Photo by Jan Chipchase
Today I ran across Jan Chipchase’s blog about how, while conducting Nokia research, they were able to collect a huge number of Personalized Phone Cases in phone-recycling bins around Japan. Finding this entry by Jan coincidentally touched upon some things we’ve been talking about a lot here at Little Springs; specifically the notions of what the human elements of personalization bring to the interactive experience with a device.
We’ve all seen modded-out computers, from far-out and funny gaming boxes to Steampunk Verne-cising of modern machines. I’ve seen stickers and paint on laptops, and I’ve seen dangles, sparkles, and doo-dads on cell phones. Historically, whether its a hammer or a hard-drive, we want to make our tools “ours,” and to operate as extensions of our own personalities. Our modern mobile devices are as much accessories that speak to the world that we’re “ultra-clean,” “ultra-edgy,” “ultra-us,” etc.
As interaction designers, however, we have no control about this part of a user’s experience; we design, we create, we market, we let go of the product and let it become and mutate into what it will in the hands of the public. Leo Fender designed guitars, but he had no idea Jimi Hendrix would melt the sky with one (and Fender sees the value in offering customization). Henry Ford designed vehicles for transportation, but had no idea how they would be “kustomized” and reconfigured to the extremes we see in this day and age (such as these Japanese kustoms, for example). Would computer designers in the 70’s anticipate the modding and hacking of the physical machines they were creating (such as this great list of the variety of mods out there)? Would Alexander Graham Bell anticipate that a phone would eventually become a personalized device that would offer it’s user literally the world at the touch of a button?

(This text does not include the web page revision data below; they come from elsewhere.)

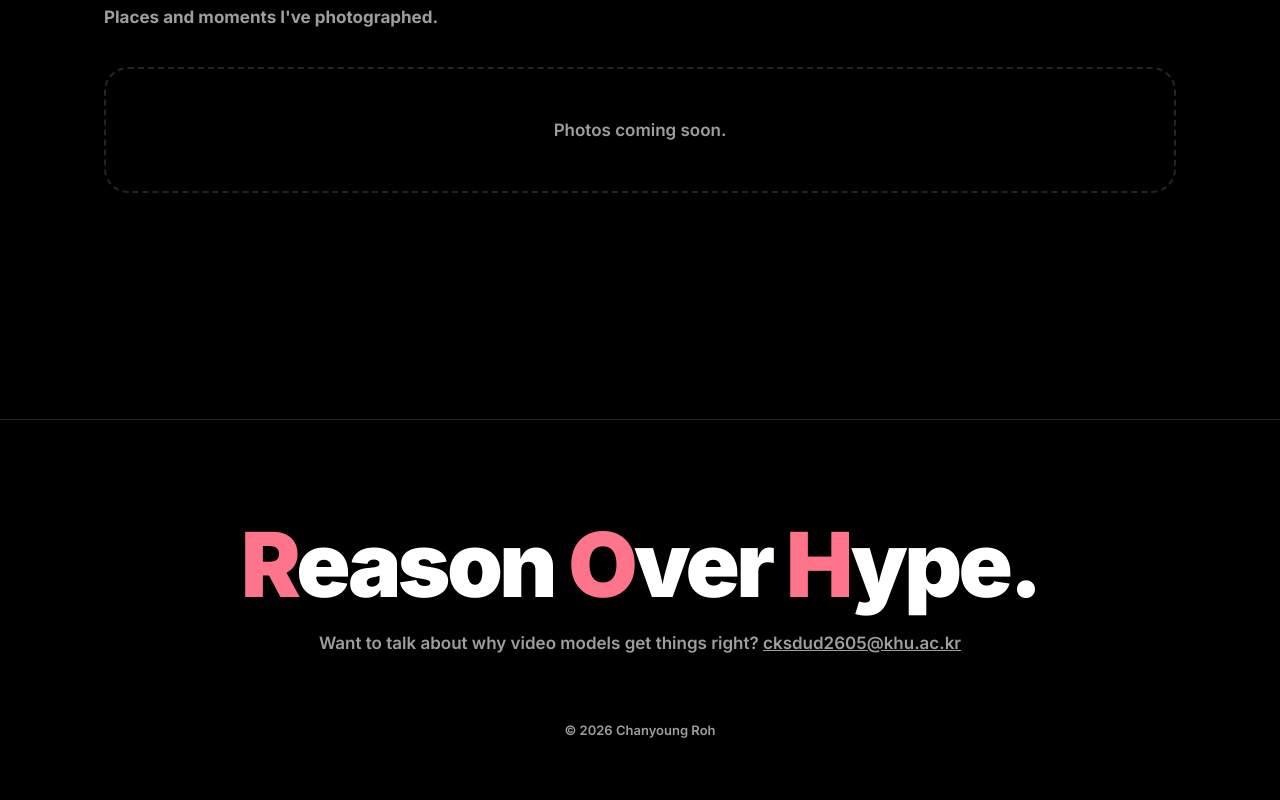
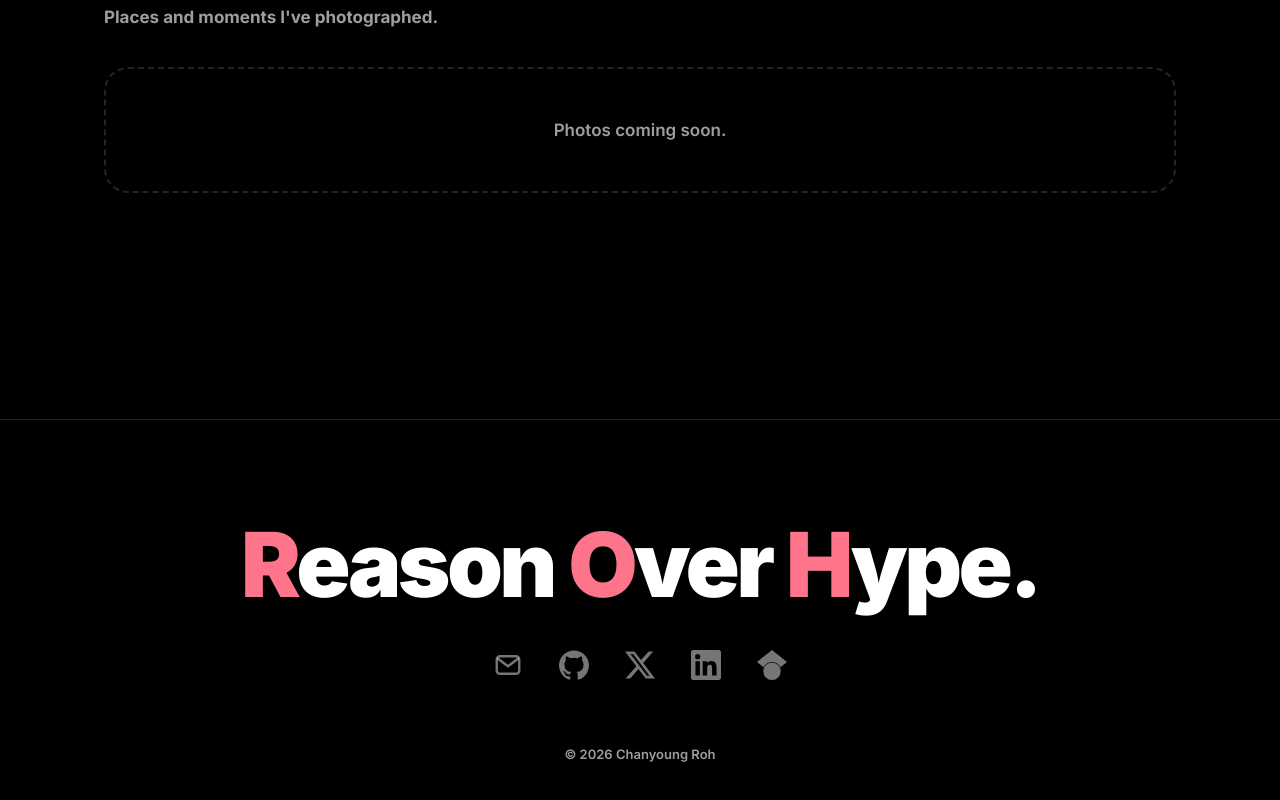
Before and after one commit to chanyoung-roh/chanyoung-roh.github.io, a plain HTML site: page index.html in a window 1280 px wide. Shown: the part 3293-4093 px from the top of the page. Drawn offline with Linux system fonts and the light colour scheme; no server answers; a web font is replaced by a local one.

Commit message:
feat: footer social icon row instead of contact line
Co-Authored-By: Claude Opus 5.5 <noreply@anthropic.com>

```diff
--- a/index.html
+++ b/index.html
@@ -175,6 +175,11 @@
   footer .sign{font-family:var(--display);font-weight:900;font-size:clamp(2.4rem,7vw,6rem);letter-spacing:-.04em;line-height:1}
   footer .sign b{color:var(--accent);font-weight:900}
   footer p{margin-top:20px;color:var(--muted)}
+  .social{display:flex;justify-content:center;gap:clamp(22px,5vw,36px);margin-top:40px;color:var(--muted)}
+  .social a,.social span{display:inline-flex;width:30px;height:30px;opacity:.75;transition:opacity .2s,color .2s,transform .2s}
+  .social svg{width:100%;height:100%}
+  .social a:hover{opacity:1;color:var(--accent);transform:translateY(-2px)}
+  .social .soon{cursor:default}   /* same look as the others, just not a link yet */
   footer small{display:block;margin-top:64px;color:var(--muted);font-size:13px}
 
   @media (max-width:820px){
@@ -350,7 +355,14 @@
 <footer id="contact">
   <div class="wrap">
     <div class="sign"><b>R</b>eason <b>O</b>ver <b>H</b>ype.</div>
-    <p>Want to talk about why video models get things right? <a href="mailto:cksdud2605@khu.ac.kr">cksdud2605@khu.ac.kr</a></p>
+    <!-- X and Google Scholar don't exist yet: plain icons, not links. Turn them into <a> once there's a profile. -->
+    <div class="social">
+      <a href="mailto:cksdud2605@khu.ac.kr" aria-label="Email"><svg viewBox="0 0 24 24" fill="none" stroke="currentColor" stroke-width="1.9" stroke-linecap="round" stroke-linejoin="round"><rect x="3" y="5" width="18" height="14" rx="2.5"/><path d="M4 7l8 6 8-6"/></svg></a>
+      <a href="https://github.com/chanyoung-roh" target="_blank" rel="noopener" aria-label="GitHub"><svg viewBox="0 0 24 24" fill="currentColor"><path d="M12 .3a12 12 0 0 0-3.8 23.38c.6.12.82-.26.82-.57v-2.04c-3.34.72-4.04-1.61-4.04-1.61-.55-1.39-1.34-1.76-1.34-1.76-1.09-.74.08-.73.08-.73 1.2.08 1.84 1.24 1.84 1.24 1.07 1.83 2.8 1.3 3.49 1 .1-.78.42-1.3.76-1.6-2.67-.3-5.47-1.33-5.47-5.93 0-1.31.47-2.38 1.24-3.22-.14-.3-.54-1.52.1-3.18 0 0 1-.32 3.3 1.23a11.5 11.5 0 0 1 6 0c2.28-1.55 3.29-1.23 3.29-1.23.64 1.66.24 2.88.12 3.18.77.84 1.23 1.91 1.23 3.22 0 4.61-2.8 5.62-5.48 5.92.43.37.82 1.1.82 2.22v3.29c0 .32.21.69.82.57A12 12 0 0 0 12 .3"/></svg></a>
+      <span class="soon" title="Coming soon" aria-label="X (coming soon)"><svg viewBox="0 0 24 24" fill="currentColor"><path d="M18.9 1.15h3.68l-8.04 9.19L24 22.85h-7.41l-5.8-7.58-6.64 7.58H.47l8.6-9.83L0 1.15h7.59l5.24 6.93zm-1.29 19.5h2.04L6.49 3.24H4.3z"/></svg></span>
+      <a href="https://www.linkedin.com/in/chanyoung-%E2%80%8Droh-313159384/" target="_blank" rel="noopener" aria-label="LinkedIn"><svg viewBox="0 0 24 24" fill="currentColor"><path d="M20.45 20.45h-3.56v-5.57c0-1.33-.02-3.04-1.85-3.04-1.85 0-2.13 1.45-2.13 2.94v5.67H9.35V9h3.41v1.56h.05c.48-.9 1.64-1.85 3.37-1.85 3.6 0 4.27 2.37 4.27 5.46v6.28zM5.34 7.43a2.06 2.06 0 1 1 0-4.13 2.06 2.06 0 0 1 0 4.13zm1.78 13.02H3.56V9h3.56v11.45zM22.22 0H1.77C.79 0 0 .77 0 1.73v20.54C0 23.23.79 24 1.77 24h20.45c.98 0 1.78-.77 1.78-1.73V1.73C24 .77 23.2 0 22.22 0z"/></svg></a>
+      <span class="soon" title="Coming soon" aria-label="Google Scholar (coming soon)"><svg viewBox="0 0 24 24" fill="currentColor"><path d="M5.24 13.77L0 9.5 12 0l12 9.5-5.24 4.27C17.55 11.25 14.98 9.5 12 9.5s-5.55 1.75-6.76 4.27zM12 10a7 7 0 1 0 0 14 7 7 0 0 0 0-14z"/></svg></span>
+    </div>
     <small>© 2026 Chanyoung Roh</small>
   </div>
 </footer>
```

What does all of this say about us, socially and anthropologically? Well, it says we like our stuff, and even if our stuff is like everyone else’s, we still want to bring something of our own personality to it, as it is that much more of a “calling card,” and in the relation to a mobile device, this is literally the case (no pun intended).
Let’s go back to this idea of car customizing. Or, more properly, “Kar Kustomizing.” Doesn’t that just feel better? The words themselves (like the products) are altered to give them more fit, more personality, more truth to what the spirit behind them is.

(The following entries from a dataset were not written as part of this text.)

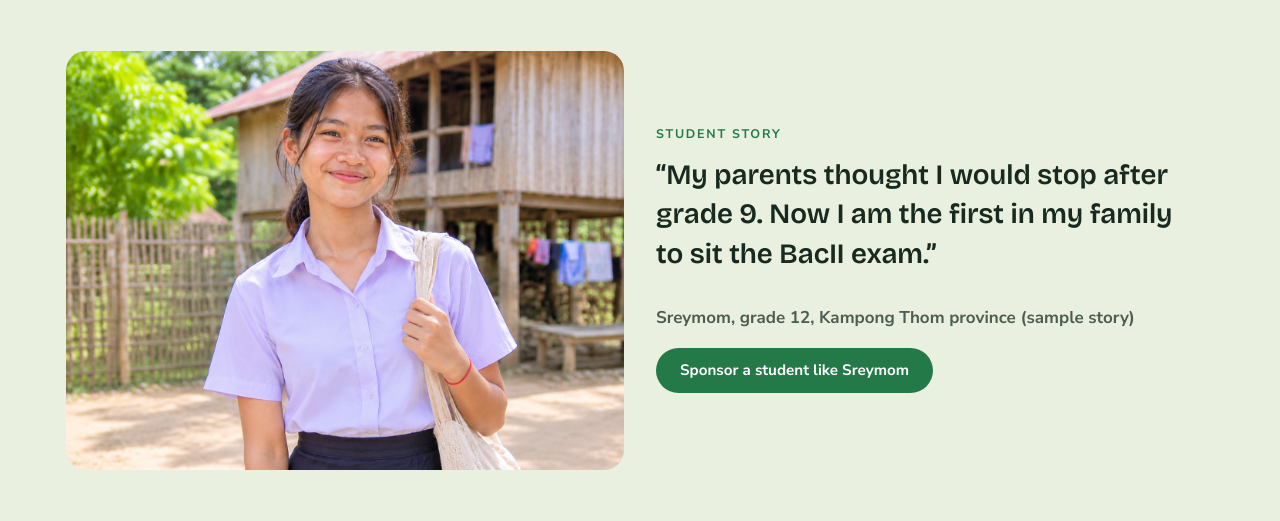
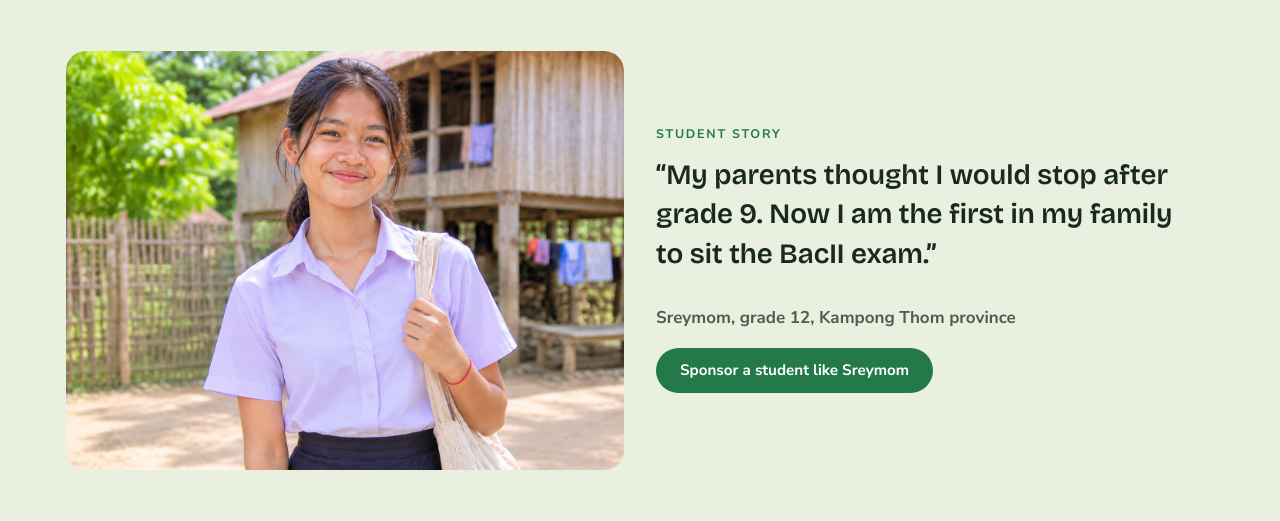
Before and after one commit to mscsambo/sustainableforcambodia.org, a Laravel app: page / in a window 1280 px wide. Shown: the part 2671-3192 px from the top of the page. Run offline with Laravel 12, Linux system fonts and the light colour scheme; some web fonts are replaced.

Commit message:
Update homepage content

```diff
--- a/resources/views/pages/home.blade.php
+++ b/resources/views/pages/home.blade.php
@@ -69,7 +69,7 @@
   <div class="photo program-photo"><img src="{{ asset('sreymom.png') }}" width="1448" height="1086" alt="Sreymom" loading="lazy" decoding="async"></div>
   <div class="stack"><span class="eyebrow">Student story</span>
   <p class="quote">“My parents thought I would stop after grade 9. Now I am the first in my family to sit the BacII exam.”</p>
-  <p class="quote-by">Sreymom, grade 12, Kampong Thom province (sample story)</p>
+  <p class="quote-by">Sreymom, grade 12, Kampong Thom province</p>
   <a class="btn btn-forest" href="{{ route('donate') }}#sponsor" style="justify-self:start">Sponsor a student like Sreymom</a></div>
 </div></section>
 
```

More than ever, this notion of tools and their kustomization is an important dialog these days. Here at Little Springs, Steven Hoober and I talk about the merits of humans being “tool-oriented creatures,” even to the extent of what that means in regards to the idea of having NO tools, as in how we might interact gesturally with future technologies? He and I plan to do some more podcast/vidcasts of these conversations by revisiting the tools in our very own workshops, so keep a look out for these.

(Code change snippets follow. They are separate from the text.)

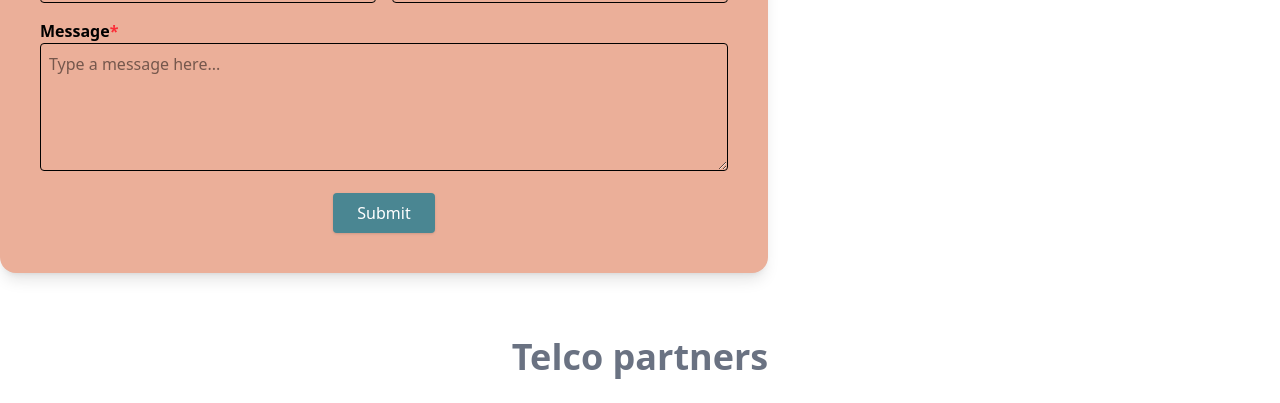
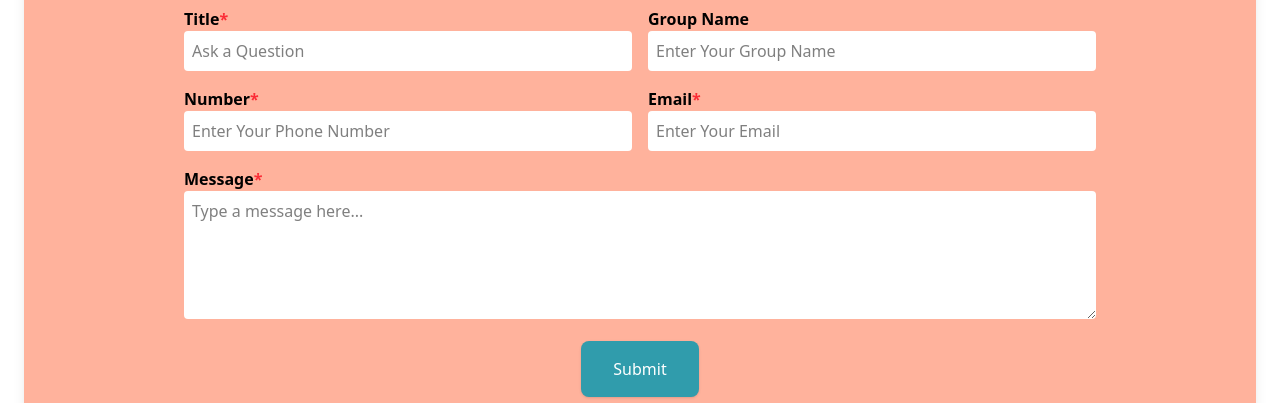
Before and after one commit to jawadaliadzspec/super-text, a website built with Vite: page src/pages/contact-us.html in a window 1280 px wide. Shown: the part 461-864 px from the top of the page. Built offline with nearby package versions, Linux system fonts and the light colour scheme; what @iconify/tailwind4 would draw is missing.

Commit message:
contact us page complete

```diff
--- a/src/pages/contact-us.html
+++ b/src/pages/contact-us.html
@@ -223,34 +223,41 @@
       <!--end hero section -->
 
       <!-- contact form  -->
-      <div class="bg-[#EBAF99] p-10 rounded-2xl shadow-lg max-w-3xl w-full">
+      <section class="flex justify-center items-center py-10 px-6 4xl:py-24">
+        <div
+          class="bg-[#FFB29C] p-8 2xl:px-10 2xl:py-4 4xl:px-20 4xl:py-10 7xl:px-40 7xl:py-24 rounded-2xl 4xl:rounded-4xl shadow-lg max-w-7xl w-full"
+        >
           <h2 class="text-center text-3xl font-bold mb-4">Customer Support</h2>
           <p class="text-center text-gray-800 mb-6">
             Have questions or need assistance? Contact us for prompt and friendly support. Reach out
             via email or our online form. We're here to help!
           </p>
           <form class="space-y-4">
-          <div class="grid grid-cols-2 gap-4">
+            <div class="grid grid-cols-1 lg:grid-cols-2 gap-4">
               <div>
                 <label class="block font-semibold">Title<span class="text-red-500">*</span></label>
-              <input type="text" placeholder="Ask a Question" class="w-full p-2 border rounded" />
+                <input
+                  type="text"
+                  placeholder="Ask a Question"
+                  class="w-full p-2 rounded bg-white"
+                />
               </div>
               <div>
                 <label class="block font-semibold">Group Name</label>
                 <input
                   type="text"
                   placeholder="Enter Your Group Name"
-                class="w-full p-2 border rounded"
+                  class="w-full p-2 rounded bg-white"
                 />
               </div>
             </div>
-          <div class="grid grid-cols-2 gap-4">
+            <div class="grid grid-cols-1 lg:grid-cols-2 gap-4">
               <div>
                 <label class="block font-semibold">Number<span class="text-red-500">*</span></label>
                 <input
                   type="text"
                   placeholder="Enter Your Phone Number"
-                class="w-full p-2 border rounded"
+                  class="w-full p-2 rounded bg-white"
                 />
               </div>
               <div>
@@ -258,7 +265,7 @@
                 <input
                   type="email"
                   placeholder="Enter Your Email"
-                class="w-full p-2 border rounded"
+                  class="w-full p-2 rounded bg-white"
                 />
               </div>
             </div>
@@ -266,14 +273,15 @@
               <label class="block font-semibold">Message<span class="text-red-500">*</span></label>
               <textarea
                 placeholder="Type a message here..."
-              class="w-full p-2 border rounded h-32"
+                class="w-full p-2 rounded h-32 bg-white"
               ></textarea>
             </div>
             <div class="flex justify-center">
-            <button class="bg-[#4A8692] text-white px-6 py-2 rounded shadow">Submit</button>
+              <button class="bg-[#309CAC] text-white px-8 py-4 rounded-lg shadow">Submit</button>
             </div>
           </form>
         </div>
+      </section>
       <!-- end contact form  -->
 
       <!-- telco partners slider -->
```
Lines whose indentation alone changed are shown as unchanged.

Personally, I think we will always HAVE tools, devices, gizmos, gadgets (and their inherent mod-abilities), for this very notion: we are hunters and gatherers “by trade” as humans. We like to collect things. We like to have things in our hand to see what we can do with them. We like to see how something reacts to our own physicality, how it represents our own “spin of English” on it, our opportunity to literally swing the bat at it. Mostly, we just like to show off.
Just like the Japanese phones with the art on them, the hot-rod builders of American Kustom Kutlture, the box-modders of the Steampunk movement… it’s all about crafting something individual out of something generic. It’s D.I.Y., and I look forward to seeing what kinds of specialty kustomization happens with some of the future-facing technologies being explored currently.